Today is the UN International Day of Women and Girls in Science, a day established by the United Nations General Assembly to highlight the significant gender gap that remains at all levels of science, technology, engineering and mathematics (STEM) disciplines all over the world.
Even though women have made tremendous progresses towards increasing their participation in higher education, they are still underrepresented in these fields. At Churchill College we are continuously working towards providing a strong and supportive community for women, both in our admissions work and once women arrive in the College.
Women at Churchill
Churchill’s Master, Professor Dame Athene Donald reflects on the importance of this day:
“As we celebrate the UN’s International Day of Women and Girls in Science, it is worth reflecting why such a day is needed. Basically, it is because there aren’t enough women entering the STEM professions or studying the STEM subjects. Churchill College was founded as a College with a heavy STEM emphasis. It was also the first College founded to admit men that voted to admit women, with the first women entering the College in 1972. However, despite our pioneering spirit in terms of admitting women, we still find that the percentage of women we admit is lower than we would like because of the low numbers of girls who study subjects like Physics at A Level. Unfortunately, the evidence is that at school too many girls are put off doing the STEM subjects for a whole variety of reasons, although not necessarily ones I believe in myself! As a College we want to encourage girls to stay with the sciences – and also to consider applying to Churchill.
I have been asking senior women scientists who come to the College, why girls should study science, and these short videos showcase their answers. Each of them demonstrates the joy they personally have had from pursuing science in their careers and the excitement the study of science provided for them. I myself also strongly believe that diversity in science (and related professions) can only lead to better outcomes for all: this is as true when it comes to running a new engineering project as it is in the health of business leadership, where the evidence of the benefits of a diverse team are by now well documented. Diversity matters. At Churchill, I believe we have a strong, welcoming and supportive environment in which everyone can thrive. I hope these videos will inspire more girls to consider the STEM subjects in general so that future generations can benefit from such diversity in the scientific and technological workforce.”
Study with us
The College’s Senior Tutor, Richard Partington also emphasises the importance given to fostering a supportive environment for women at Churchill, particularly in the sciences:
“For Churchill College, UN International Day of Women and Girls in Science has particular resonance.

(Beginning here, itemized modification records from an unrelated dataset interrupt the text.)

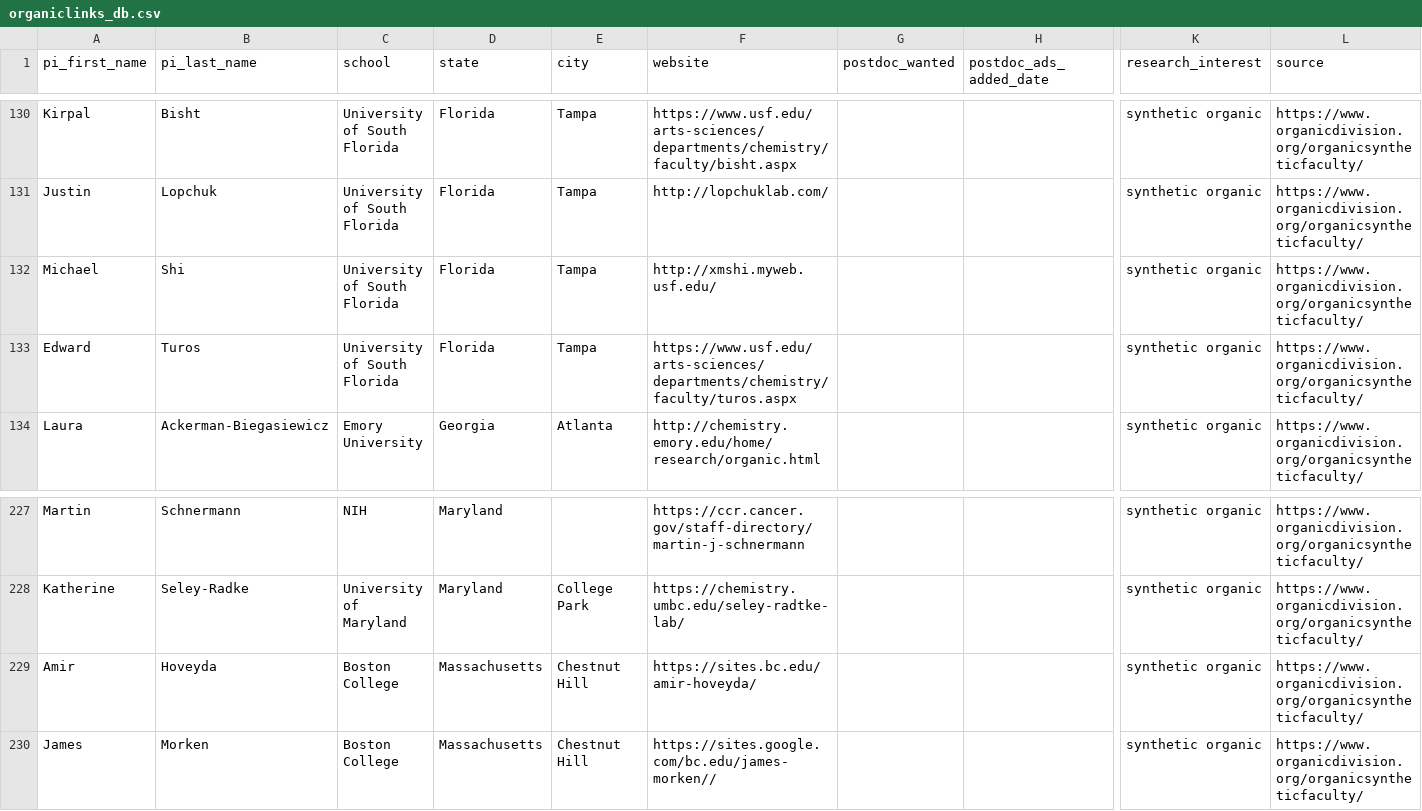
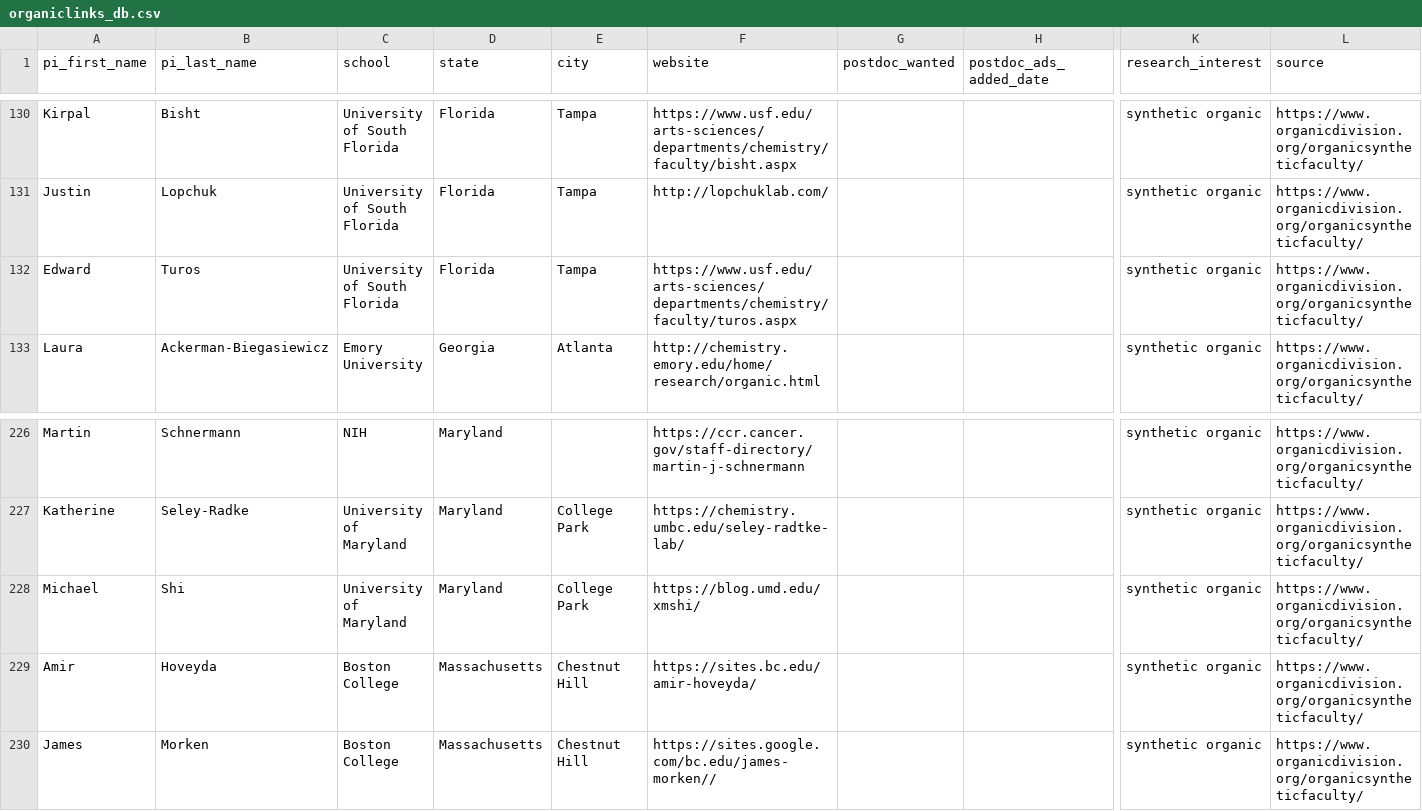
Before and after one commit to khoivan88/organiclinks-v2, a CSV file: data/organiclinks_db.csv, drawn as a sheet; only a part is shown, gaps mark what is left out; removed rows and columns are numbered as before the commit, all else as after; rows hold the shown columns only; the diff names each change by its address in the sheet, - before the commit and + after, or states it on an @@ line.

Commit message:
Committing spreadsheet content on 2/11/2024: by b-myers@onu.edu Shi Move to Maryland

```diff
--- a/data/organiclinks_db.csv
+++ b/data/organiclinks_db.csv
-row 132: Michael | Shi | University of South Florida | Florida | Tampa | http://xmshi.myweb.usf.edu/ |  |  | synthetic organic | https://www.organicdivision.org/organicsyntheticfaculty/
+row 228: Michael | Shi | University of Maryland | Maryland | College Park | https://blog.umd.edu/xmshi/ |  |  | synthetic organic | https://www.organicdivision.org/organicsyntheticfaculty/
```
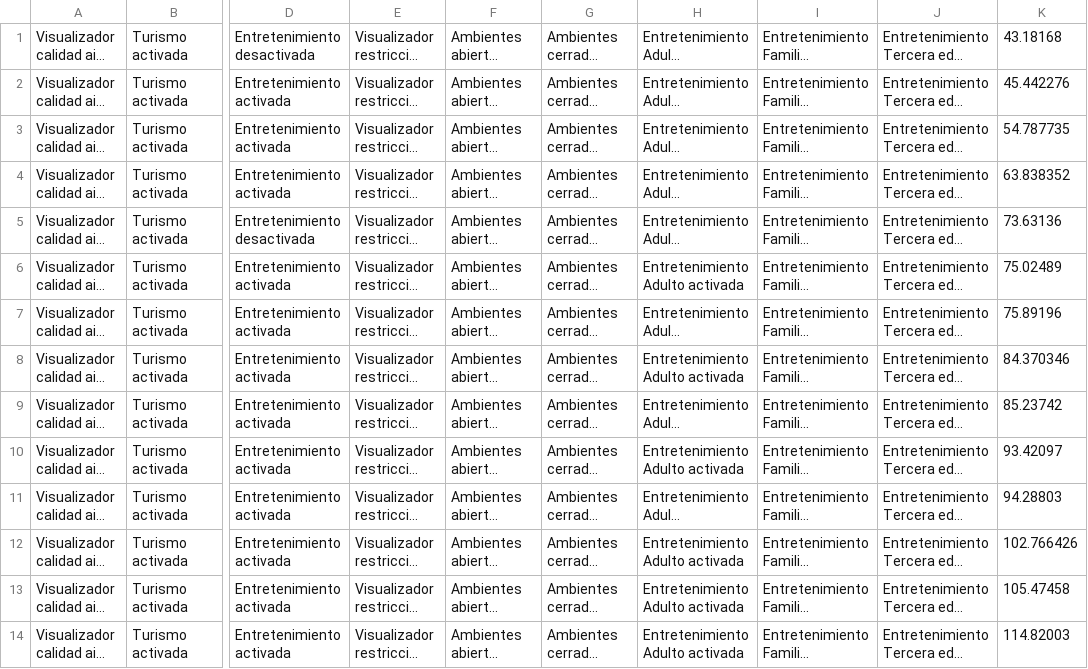
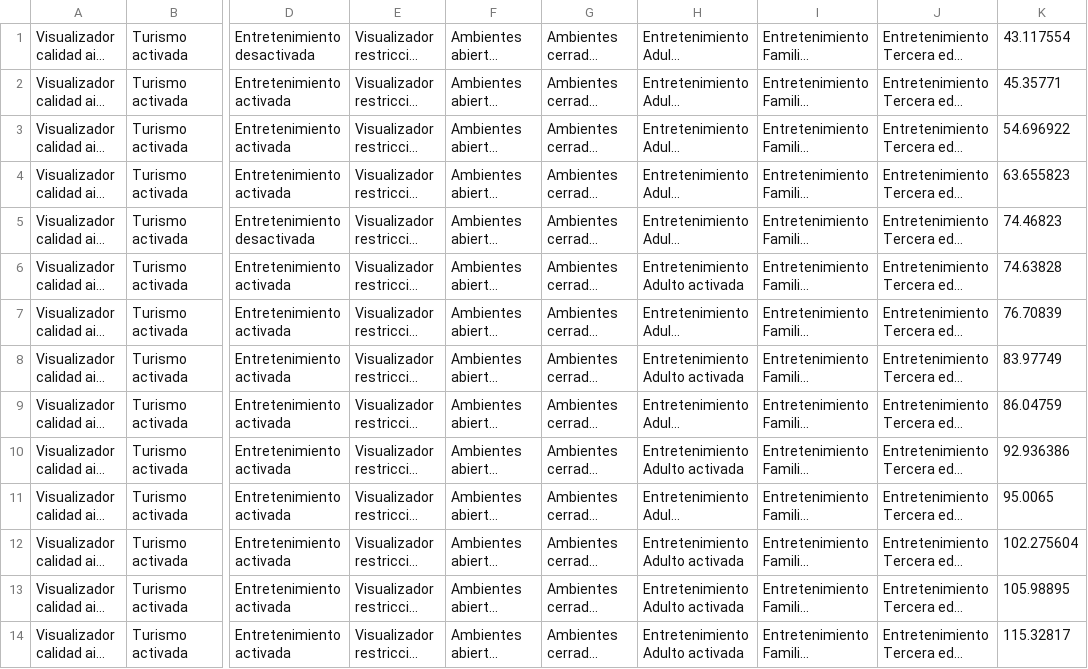
Before and after one commit to or-aguayo/ML-FMweb-K, a CSV file: data/datos_redesneuronales.csv, drawn as a sheet; only a part is shown, gaps mark what is left out; long unchanged cells end in …; the diff covers the shown part only; the diff names each change by its address in the sheet, - before the commit and + after, or states it on an @@ line.

```diff
--- a/data/datos_redesneuronales.csv
+++ b/data/datos_redesneuronales.csv
-K1: 43.18168
+K1: 43.117554
-K2: 45.442276
+K2: 45.35771
-K3: 54.787735
+K3: 54.696922
-K4: 63.838352
+K4: 63.655823
-K5: 73.63136
+K5: 74.46823
-K6: 75.02489
+K6: 74.63828
-K7: 75.89196
+K7: 76.70839
-K8: 84.370346
+K8: 83.97749
-K9: 85.23742
+K9: 86.04759
-K10: 93.42097
+K10: 92.936386
-K11: 94.28803
+K11: 95.0065
-K12: 102.766426
+K12: 102.275604
-K13: 105.47458
+K13: 105.98895
-K14: 114.82003
+K14: 115.32817
```
Also changed, not shown: 18 edited cells elsewhere in this file, 1 other file.
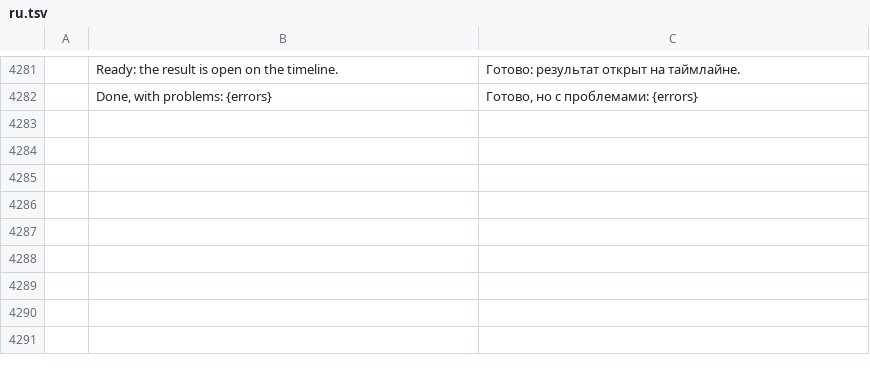
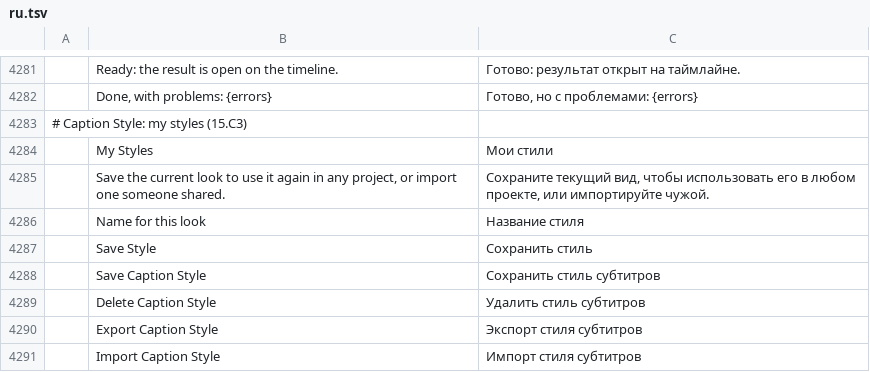
Before and after one commit to guloff/jilo-studio, a TSV file: crates/ui-egui/src/i18n/ru.tsv, drawn as a sheet; only a part is shown, gaps mark what is left out; the diff names each change by its address in the sheet, - before the commit and + after, or states it on an @@ line.

Commit message:
Caption styles: your own, shared as files, and previewed on hover
The look of a caption track can be saved as one of the user's own styles
(captions.saveStylePreset; <data dir>/caption-styles), applied like a
built-in preset (user:<name>), exported to a .json file and imported from
one (captions.exportStylePreset, captions.importStylePreset), and deleted.
The Caption Style panel shows them under My Styles with Save Style,
Import... and a right-click Export... / Delete. Batches take them too.

Hovering any style tile shows that look in the paused Program monitor,
rendered from a copy of the project with the style on the sequence's
caption tracks (its own frame-cache revision); the project is unchanged
and the preview ends when the pointer leaves the tiles.

```diff
--- a/crates/ui-egui/src/i18n/ru.tsv
+++ b/crates/ui-egui/src/i18n/ru.tsv
+row 4283: # Caption Style: my styles (15.C3)
+row 4284:  | My Styles | Мои стили
+row 4285:  | Save the current look to use it again in any project, or import one someone shared. | Сохраните текущий вид, чтобы использовать его в любом проекте, или импортируйте чужой.
+row 4286:  | Name for this look | Название стиля
+row 4287:  | Save Style | Сохранить стиль
+row 4288:  | Save Caption Style | Сохранить стиль субтитров
+row 4289:  | Delete Caption Style | Удалить стиль субтитров
+row 4290:  | Export Caption Style | Экспорт стиля субтитров
+row 4291:  | Import Caption Style | Импорт стиля субтитров
```
Also changed, not shown: crates/ui-egui/src/i18n/es.tsv, crates/ui-egui/src/i18n/zh-cn.tsv, 6 other files.
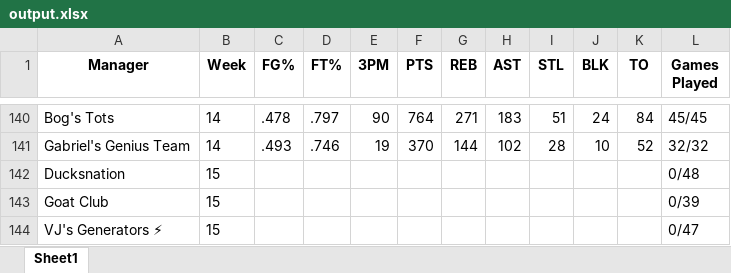
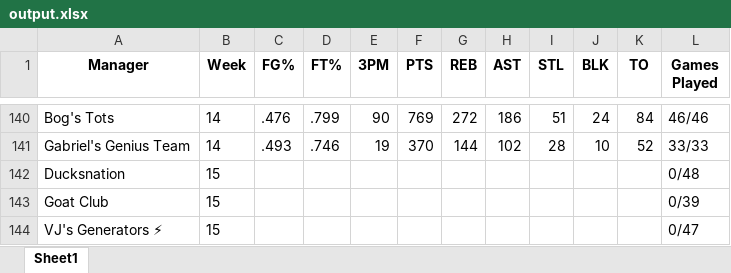
Before and after one commit to jyoun110/FantasyComp, an Excel workbook: output.xlsx, sheet Sheet1, drawn as a sheet; only a part is shown, gaps mark what is left out; values as stored, in another font and other column widths than the file's, no borders; the diff covers the shown part only; the diff names each change by its address in the sheet, - before the commit and + after, or states it on an @@ line.

```diff
--- a/output.xlsx (sheet Sheet1)
+++ b/output.xlsx (sheet Sheet1)
-C140 (FG%): .478
+C140 (FG%): .476
-D140 (FT%): .797
+D140 (FT%): .799
-F140 (PTS): 764
+F140 (PTS): 769
-G140 (REB): 271
+G140 (REB): 272
-H140 (AST): 183
+H140 (AST): 186
-L140 (Games Played): 45/45
+L140 (Games Played): 46/46
-L141 (Games Played): 32/32
+L141 (Games Played): 33/33
```
Also changed, not shown: 2 added rows, 2 removed rows and 25 edited cells elsewhere in this sheet.
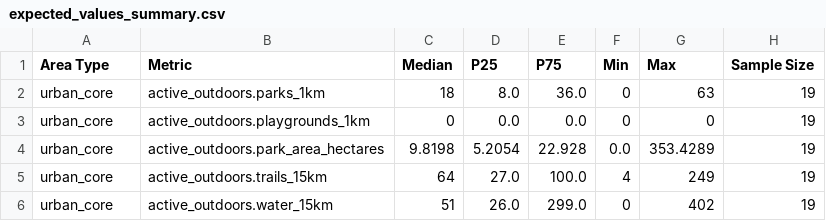
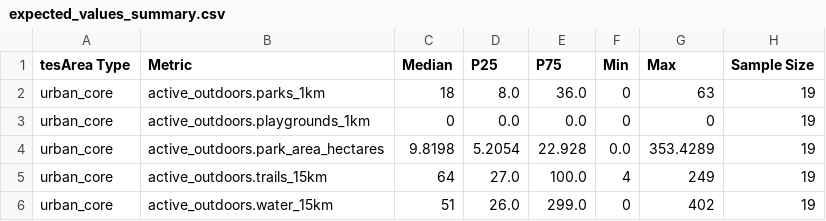
Before and after one commit to adamwrightstuff/home-fit, a CSV file: analysis/research_data_expanded/expected_values_summary.csv, drawn as a sheet; only a part is shown.

```diff
--- a/analysis/research_data_expanded/expected_values_summary.csv
+++ b/analysis/research_data_expanded/expected_values_summary.csv
@@ -1,2 +1,2 @@
-Area Type,Metric,Median,P25,P75,Min,Max,Sample Size
+tesArea Type,Metric,Median,P25,P75,Min,Max,Sample Size
 urban_core,active_outdoors.parks_1km,18,8.0,36.0,0,63,19
```
Also changed, not shown: 46 other files.
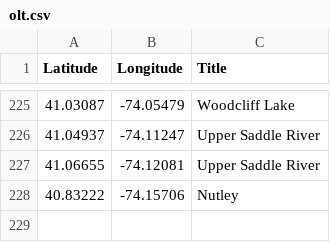
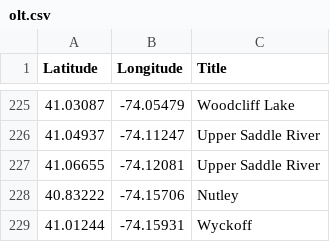
Before and after one commit to Bobcat00/olt_nj, a CSV file: olt.csv, drawn as a sheet; only a part is shown, gaps mark what is left out; the diff names each change by its address in the sheet, - before the commit and + after, or states it on an @@ line.

Commit message:
Add Wyckoff

```diff
--- a/olt.csv
+++ b/olt.csv
+row 229: 41.01244 | -74.15931 | Wyckoff
```
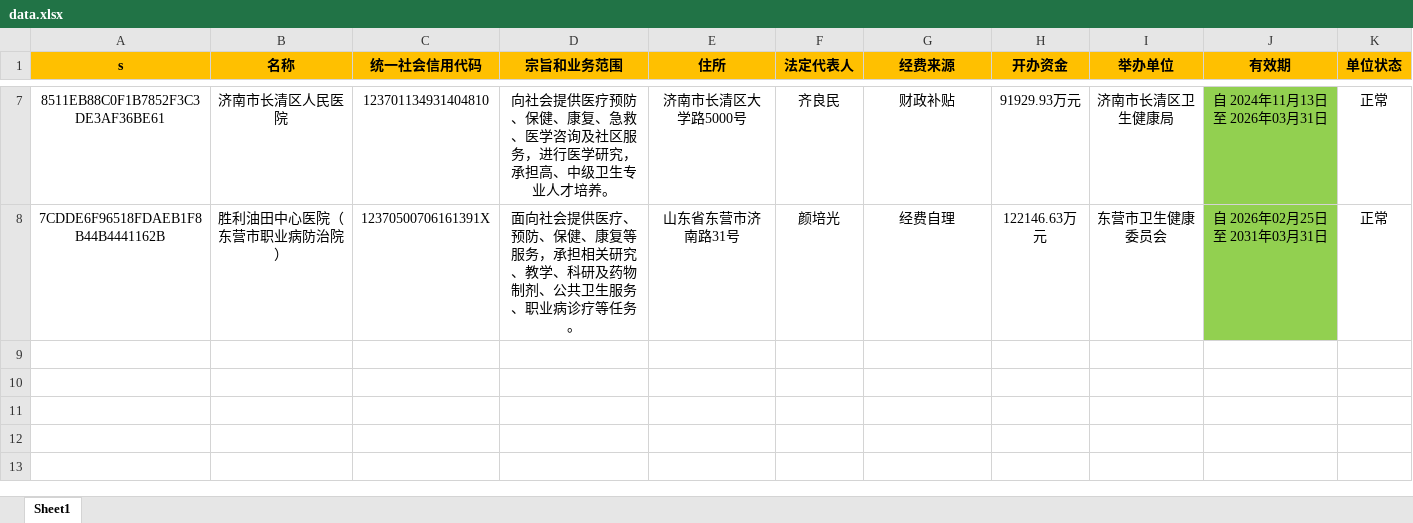
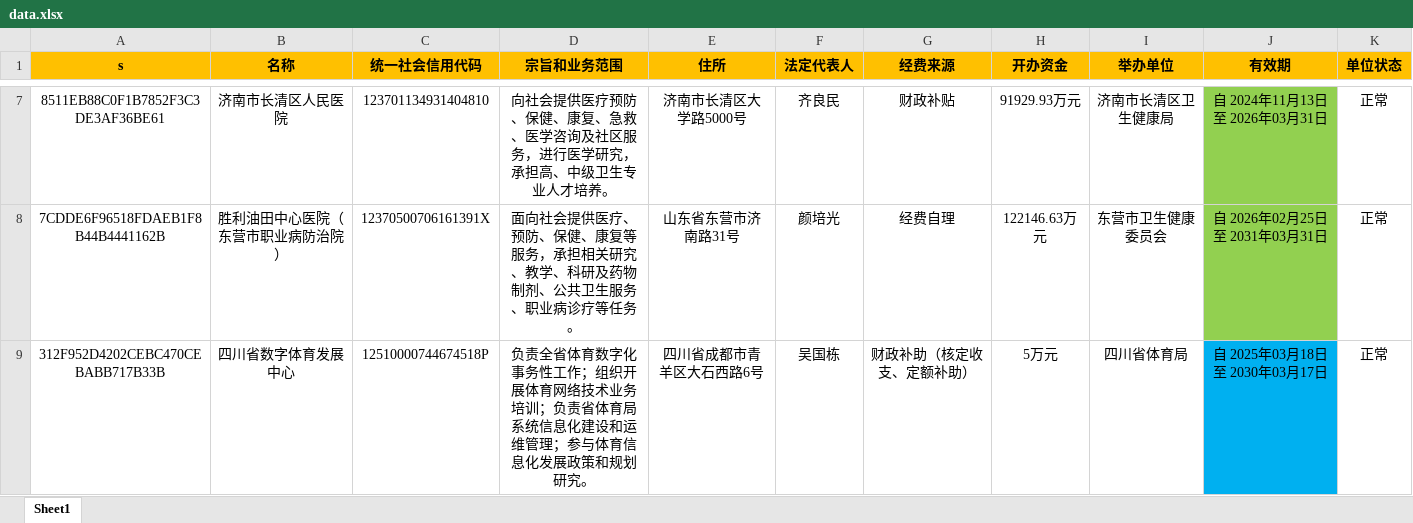
Before and after one commit to YWX-a/index, an Excel workbook: data.xlsx, sheet Sheet1, drawn as a sheet; only a part is shown, gaps mark what is left out; values as stored, in another font and other column widths than the file's, no borders; the diff covers the shown part only; the diff names each change by its address in the sheet, - before the commit and + after, or states it on an @@ line.

Commit message:
Add files via upload

```diff
--- a/data.xlsx (sheet Sheet1)
+++ b/data.xlsx (sheet Sheet1)
+row 9: 312F952D4202CEBC470CEBABB717B33B | 四川省数字体育发展中心 | 12510000744674518P | 负责全省体育数字化事务性工作；组织开展体育网络技术业务培训；负责省体育局系统信息化建设和运维管理；参与体育信息化发展政策和规划研究。 | 四川省成都市青羊区大石西路6号 | 吴国栋 | 财政补助（核定收支、定额补助） | 5万元 | 四川省体育局 | 自 2025年03月18日 至 2030年03月17日 | 正常
```
Also changed, not shown: 1 added row elsewhere in this sheet.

This College was founded to foster the study of science, technology, maths and engineering, and having (as ever) our College motto ‘forward’ in mind, we are at this time especially focused upon the need to encourage girls to pursue science at school and college in much greater numbers, with a view to bringing more women into the study of STEM subjects at university – as is only right, given female under-representation in post-18 science education and, indeed, in most science-based professions.
Not only are we determined to increase the proportion of our own STEM students who are women, we are resolute in our desire to continue to support and encourage them in exemplary fashion when they are with us. Our women students achieve completely outstanding results in their time with us, but we need more of them!
So, if you are a young woman thinking about pursuing a STEM subject at university, and if you are among the most able and hard-working students in your school and college, please come and visit us! Open day information is available online</a>; but you can visit any time by prior arrangement. As our website says: ‘Churchill College: Be Part of It.’